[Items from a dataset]
[Start of section]
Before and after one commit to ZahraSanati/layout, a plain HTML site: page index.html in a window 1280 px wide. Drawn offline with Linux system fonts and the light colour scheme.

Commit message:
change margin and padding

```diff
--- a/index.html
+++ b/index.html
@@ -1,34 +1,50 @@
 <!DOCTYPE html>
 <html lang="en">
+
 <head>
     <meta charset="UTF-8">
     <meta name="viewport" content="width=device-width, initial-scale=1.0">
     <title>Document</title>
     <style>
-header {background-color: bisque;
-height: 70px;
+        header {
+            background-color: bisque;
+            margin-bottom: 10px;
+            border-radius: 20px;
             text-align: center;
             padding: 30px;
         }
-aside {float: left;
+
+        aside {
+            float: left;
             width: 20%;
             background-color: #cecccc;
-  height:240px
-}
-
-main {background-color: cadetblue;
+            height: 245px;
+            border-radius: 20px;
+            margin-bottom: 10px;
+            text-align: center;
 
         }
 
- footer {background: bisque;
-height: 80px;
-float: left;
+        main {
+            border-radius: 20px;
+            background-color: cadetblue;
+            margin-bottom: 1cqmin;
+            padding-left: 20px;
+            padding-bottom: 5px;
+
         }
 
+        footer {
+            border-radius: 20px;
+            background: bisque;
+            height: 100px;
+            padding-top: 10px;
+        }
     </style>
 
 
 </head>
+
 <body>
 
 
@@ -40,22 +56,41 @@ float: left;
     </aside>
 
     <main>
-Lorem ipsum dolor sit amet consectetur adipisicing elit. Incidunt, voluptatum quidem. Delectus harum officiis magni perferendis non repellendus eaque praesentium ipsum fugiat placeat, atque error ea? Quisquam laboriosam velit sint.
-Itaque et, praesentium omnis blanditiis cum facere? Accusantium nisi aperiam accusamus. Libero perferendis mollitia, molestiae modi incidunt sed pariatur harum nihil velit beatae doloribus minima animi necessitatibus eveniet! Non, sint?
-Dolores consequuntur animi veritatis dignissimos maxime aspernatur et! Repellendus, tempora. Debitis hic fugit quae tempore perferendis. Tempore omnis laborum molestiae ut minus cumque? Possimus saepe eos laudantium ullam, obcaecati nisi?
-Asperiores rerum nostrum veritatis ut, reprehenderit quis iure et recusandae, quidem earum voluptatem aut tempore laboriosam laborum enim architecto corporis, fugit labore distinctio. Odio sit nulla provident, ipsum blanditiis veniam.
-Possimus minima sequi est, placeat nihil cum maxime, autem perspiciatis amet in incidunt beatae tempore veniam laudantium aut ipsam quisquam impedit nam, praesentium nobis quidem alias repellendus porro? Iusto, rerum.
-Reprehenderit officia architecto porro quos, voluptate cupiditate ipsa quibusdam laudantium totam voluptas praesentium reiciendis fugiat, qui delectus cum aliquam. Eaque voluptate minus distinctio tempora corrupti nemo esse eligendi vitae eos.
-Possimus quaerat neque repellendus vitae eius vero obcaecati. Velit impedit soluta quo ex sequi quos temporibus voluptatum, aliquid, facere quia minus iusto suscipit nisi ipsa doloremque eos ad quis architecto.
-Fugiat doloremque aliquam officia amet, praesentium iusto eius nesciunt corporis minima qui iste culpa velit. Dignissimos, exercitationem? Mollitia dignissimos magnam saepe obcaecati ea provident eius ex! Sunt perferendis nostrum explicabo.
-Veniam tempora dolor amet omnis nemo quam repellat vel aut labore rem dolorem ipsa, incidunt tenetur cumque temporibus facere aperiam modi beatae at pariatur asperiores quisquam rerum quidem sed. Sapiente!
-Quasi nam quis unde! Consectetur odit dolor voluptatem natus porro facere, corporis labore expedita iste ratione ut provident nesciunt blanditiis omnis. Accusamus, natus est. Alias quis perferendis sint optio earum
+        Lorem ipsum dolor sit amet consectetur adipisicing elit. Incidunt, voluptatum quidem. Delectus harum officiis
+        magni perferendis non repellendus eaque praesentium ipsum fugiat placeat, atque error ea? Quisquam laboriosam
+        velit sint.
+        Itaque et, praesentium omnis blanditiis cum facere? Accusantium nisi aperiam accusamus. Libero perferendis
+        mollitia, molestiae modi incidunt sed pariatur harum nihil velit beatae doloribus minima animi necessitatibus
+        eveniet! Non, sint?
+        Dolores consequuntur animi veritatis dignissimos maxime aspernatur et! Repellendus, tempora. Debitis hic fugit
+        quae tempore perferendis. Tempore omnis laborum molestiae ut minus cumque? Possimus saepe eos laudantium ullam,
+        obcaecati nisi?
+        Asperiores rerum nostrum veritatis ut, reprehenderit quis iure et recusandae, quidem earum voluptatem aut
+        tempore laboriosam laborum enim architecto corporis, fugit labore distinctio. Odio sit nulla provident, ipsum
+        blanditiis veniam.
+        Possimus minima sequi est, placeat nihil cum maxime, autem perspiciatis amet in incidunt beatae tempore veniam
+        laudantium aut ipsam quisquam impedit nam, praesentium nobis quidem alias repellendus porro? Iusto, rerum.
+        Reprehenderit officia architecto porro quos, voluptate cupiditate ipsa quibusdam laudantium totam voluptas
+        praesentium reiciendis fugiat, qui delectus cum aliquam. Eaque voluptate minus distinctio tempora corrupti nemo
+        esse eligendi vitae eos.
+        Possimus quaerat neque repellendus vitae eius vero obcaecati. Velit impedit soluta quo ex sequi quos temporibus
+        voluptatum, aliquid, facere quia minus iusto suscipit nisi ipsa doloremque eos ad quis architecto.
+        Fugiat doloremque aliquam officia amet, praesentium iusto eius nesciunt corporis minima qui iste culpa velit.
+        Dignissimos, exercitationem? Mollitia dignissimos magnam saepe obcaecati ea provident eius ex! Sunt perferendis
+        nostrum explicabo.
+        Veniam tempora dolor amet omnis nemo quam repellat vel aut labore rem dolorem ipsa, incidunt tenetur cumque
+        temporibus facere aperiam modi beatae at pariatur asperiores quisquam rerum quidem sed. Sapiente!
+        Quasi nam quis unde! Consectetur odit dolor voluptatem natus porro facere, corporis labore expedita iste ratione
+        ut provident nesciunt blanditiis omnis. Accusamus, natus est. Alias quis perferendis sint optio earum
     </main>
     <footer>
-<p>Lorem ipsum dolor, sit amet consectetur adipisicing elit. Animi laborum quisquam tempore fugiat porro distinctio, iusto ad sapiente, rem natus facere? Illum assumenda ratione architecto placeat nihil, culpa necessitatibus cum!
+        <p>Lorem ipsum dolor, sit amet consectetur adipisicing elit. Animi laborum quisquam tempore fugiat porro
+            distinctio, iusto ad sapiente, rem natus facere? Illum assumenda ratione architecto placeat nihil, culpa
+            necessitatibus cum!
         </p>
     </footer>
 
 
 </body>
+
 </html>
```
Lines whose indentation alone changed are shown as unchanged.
[End of section]
Exercise instructions:
All of the records are to be reproduced exactly as they were given.

Result:
Before and after one commit to ZahraSanati/layout, a plain HTML site: page index.html in a window 1280 px wide. Drawn offline with Linux system fonts and the light colour scheme.

Commit message:
change margin and padding

```diff
--- a/index.html
+++ b/index.html
@@ -1,34 +1,50 @@
 <!DOCTYPE html>
 <html lang="en">
+
 <head>
     <meta charset="UTF-8">
     <meta name="viewport" content="width=device-width, initial-scale=1.0">
     <title>Document</title>
     <style>
-header {background-color: bisque;
-height: 70px;
+        header {
+            background-color: bisque;
+            margin-bottom: 10px;
+            border-radius: 20px;
             text-align: center;
             padding: 30px;
         }
-aside {float: left;
+
+        aside {
+            float: left;
             width: 20%;
             background-color: #cecccc;
-  height:240px
-}
-
-main {background-color: cadetblue;
+            height: 245px;
+            border-radius: 20px;
+            margin-bottom: 10px;
+            text-align: center;
 
         }
 
- footer {background: bisque;
-height: 80px;
-float: left;
+        main {
+            border-radius: 20px;
+            background-color: cadetblue;
+            margin-bottom: 1cqmin;
+            padding-left: 20px;
+            padding-bottom: 5px;
+
         }
 
+        footer {
+            border-radius: 20px;
+            background: bisque;
+            height: 100px;
+            padding-top: 10px;
+        }
     </style>
 
 
 </head>
+
 <body>
 
 
@@ -40,22 +56,41 @@ float: left;
     </aside>
 
     <main>
-Lorem ipsum dolor sit amet consectetur adipisicing elit. Incidunt, voluptatum quidem. Delectus harum officiis magni perferendis non repellendus eaque praesentium ipsum fugiat placeat, atque error ea? Quisquam laboriosam velit sint.
-Itaque et, praesentium omnis blanditiis cum facere? Accusantium nisi aperiam accusamus. Libero perferendis mollitia, molestiae modi incidunt sed pariatur harum nihil velit beatae doloribus minima animi necessitatibus eveniet! Non, sint?
-Dolores consequuntur animi veritatis dignissimos maxime aspernatur et! Repellendus, tempora. Debitis hic fugit quae tempore perferendis. Tempore omnis laborum molestiae ut minus cumque? Possimus saepe eos laudantium ullam, obcaecati nisi?
-Asperiores rerum nostrum veritatis ut, reprehenderit quis iure et recusandae, quidem earum voluptatem aut tempore laboriosam laborum enim architecto corporis, fugit labore distinctio. Odio sit nulla provident, ipsum blanditiis veniam.
-Possimus minima sequi est, placeat nihil cum maxime, autem perspiciatis amet in incidunt beatae tempore veniam laudantium aut ipsam quisquam impedit nam, praesentium nobis quidem alias repellendus porro? Iusto, rerum.
-Reprehenderit officia architecto porro quos, voluptate cupiditate ipsa quibusdam laudantium totam voluptas praesentium reiciendis fugiat, qui delectus cum aliquam. Eaque voluptate minus distinctio tempora corrupti nemo esse eligendi vitae eos.
-Possimus quaerat neque repellendus vitae eius vero obcaecati. Velit impedit soluta quo ex sequi quos temporibus voluptatum, aliquid, facere quia minus iusto suscipit nisi ipsa doloremque eos ad quis architecto.
-Fugiat doloremque aliquam officia amet, praesentium iusto eius nesciunt corporis minima qui iste culpa velit. Dignissimos, exercitationem? Mollitia dignissimos magnam saepe obcaecati ea provident eius ex! Sunt perferendis nostrum explicabo.
-Veniam tempora dolor amet omnis nemo quam repellat vel aut labore rem dolorem ipsa, incidunt tenetur cumque temporibus facere aperiam modi beatae at pariatur asperiores quisquam rerum quidem sed. Sapiente!
-Quasi nam quis unde! Consectetur odit dolor voluptatem natus porro facere, corporis labore expedita iste ratione ut provident nesciunt blanditiis omnis. Accusamus, natus est. Alias quis perferendis sint optio earum
+        Lorem ipsum dolor sit amet consectetur adipisicing elit. Incidunt, voluptatum quidem. Delectus harum officiis
+        magni perferendis non repellendus eaque praesentium ipsum fugiat placeat, atque error ea? Quisquam laboriosam
+        velit sint.
+        Itaque et, praesentium omnis blanditiis cum facere? Accusantium nisi aperiam accusamus. Libero perferendis
+        mollitia, molestiae modi incidunt sed pariatur harum nihil velit beatae doloribus minima animi necessitatibus
+        eveniet! Non, sint?
+        Dolores consequuntur animi veritatis dignissimos maxime aspernatur et! Repellendus, tempora. Debitis hic fugit
+        quae tempore perferendis. Tempore omnis laborum molestiae ut minus cumque? Possimus saepe eos laudantium ullam,
+        obcaecati nisi?
+        Asperiores rerum nostrum veritatis ut, reprehenderit quis iure et recusandae, quidem earum voluptatem aut
+        tempore laboriosam laborum enim architecto corporis, fugit labore distinctio. Odio sit nulla provident, ipsum
+        blanditiis veniam.
+        Possimus minima sequi est, placeat nihil cum maxime, autem perspiciatis amet in incidunt beatae tempore veniam
+        laudantium aut ipsam quisquam impedit nam, praesentium nobis quidem alias repellendus porro? Iusto, rerum.
+        Reprehenderit officia architecto porro quos, voluptate cupiditate ipsa quibusdam laudantium totam voluptas
+        praesentium reiciendis fugiat, qui delectus cum aliquam. Eaque voluptate minus distinctio tempora corrupti nemo
+        esse eligendi vitae eos.
+        Possimus quaerat neque repellendus vitae eius vero obcaecati. Velit impedit soluta quo ex sequi quos temporibus
+        voluptatum, aliquid, facere quia minus iusto suscipit nisi ipsa doloremque eos ad quis architecto.
+        Fugiat doloremque aliquam officia amet, praesentium iusto eius nesciunt corporis minima qui iste culpa velit.
+        Dignissimos, exercitationem? Mollitia dignissimos magnam saepe obcaecati ea provident eius ex! Sunt perferendis
+        nostrum explicabo.
+        Veniam tempora dolor amet omnis nemo quam repellat vel aut labore rem dolorem ipsa, incidunt tenetur cumque
+        temporibus facere aperiam modi beatae at pariatur asperiores quisquam rerum quidem sed. Sapiente!
+        Quasi nam quis unde! Consectetur odit dolor voluptatem natus porro facere, corporis labore expedita iste ratione
+        ut provident nesciunt blanditiis omnis. Accusamus, natus est. Alias quis perferendis sint optio earum
     </main>
     <footer>
-<p>Lorem ipsum dolor, sit amet consectetur adipisicing elit. Animi laborum quisquam tempore fugiat porro distinctio, iusto ad sapiente, rem natus facere? Illum assumenda ratione architecto placeat nihil, culpa necessitatibus cum!
+        <p>Lorem ipsum dolor, sit amet consectetur adipisicing elit. Animi laborum quisquam tempore fugiat porro
+            distinctio, iusto ad sapiente, rem natus facere? Illum assumenda ratione architecto placeat nihil, culpa
+            necessitatibus cum!
         </p>
     </footer>
 
 
 </body>
+
 </html>
```
Lines whose indentation alone changed are shown as unchanged.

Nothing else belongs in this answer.